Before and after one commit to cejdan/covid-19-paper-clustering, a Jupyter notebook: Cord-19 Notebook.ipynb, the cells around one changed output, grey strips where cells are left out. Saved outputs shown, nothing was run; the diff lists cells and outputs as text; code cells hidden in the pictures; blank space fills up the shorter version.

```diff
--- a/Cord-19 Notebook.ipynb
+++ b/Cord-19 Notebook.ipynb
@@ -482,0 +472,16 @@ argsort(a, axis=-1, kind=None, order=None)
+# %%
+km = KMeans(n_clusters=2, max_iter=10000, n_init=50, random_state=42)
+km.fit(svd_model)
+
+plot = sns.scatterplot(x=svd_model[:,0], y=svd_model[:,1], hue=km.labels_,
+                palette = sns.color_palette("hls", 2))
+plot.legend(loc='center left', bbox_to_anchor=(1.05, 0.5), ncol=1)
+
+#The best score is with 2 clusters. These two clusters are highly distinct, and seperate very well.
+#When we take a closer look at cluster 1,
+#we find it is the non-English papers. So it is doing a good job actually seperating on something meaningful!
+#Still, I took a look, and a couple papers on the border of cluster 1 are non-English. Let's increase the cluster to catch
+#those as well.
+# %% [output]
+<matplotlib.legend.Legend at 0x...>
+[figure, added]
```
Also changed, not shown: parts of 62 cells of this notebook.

• **BRIEF**
Without leaving anything out, output all of the data above exactly.

• **RESULT FOR THIS TASK**
Before and after one commit to cejdan/covid-19-paper-clustering, a Jupyter notebook: Cord-19 Notebook.ipynb, the cells around one changed output, grey strips where cells are left out. Saved outputs shown, nothing was run; the diff lists cells and outputs as text; code cells hidden in the pictures; blank space fills up the shorter version.

```diff
--- a/Cord-19 Notebook.ipynb
+++ b/Cord-19 Notebook.ipynb
@@ -482,0 +472,16 @@ argsort(a, axis=-1, kind=None, order=None)
+# %%
+km = KMeans(n_clusters=2, max_iter=10000, n_init=50, random_state=42)
+km.fit(svd_model)
+
+plot = sns.scatterplot(x=svd_model[:,0], y=svd_model[:,1], hue=km.labels_,
+                palette = sns.color_palette("hls", 2))
+plot.legend(loc='center left', bbox_to_anchor=(1.05, 0.5), ncol=1)
+
+#The best score is with 2 clusters. These two clusters are highly distinct, and seperate very well.
+#When we take a closer look at cluster 1,
+#we find it is the non-English papers. So it is doing a good job actually seperating on something meaningful!
+#Still, I took a look, and a couple papers on the border of cluster 1 are non-English. Let's increase the cluster to catch
+#those as well.
+# %% [output]
+<matplotlib.legend.Legend at 0x...>
+[figure, added]
```
Also changed, not shown: parts of 62 cells of this notebook.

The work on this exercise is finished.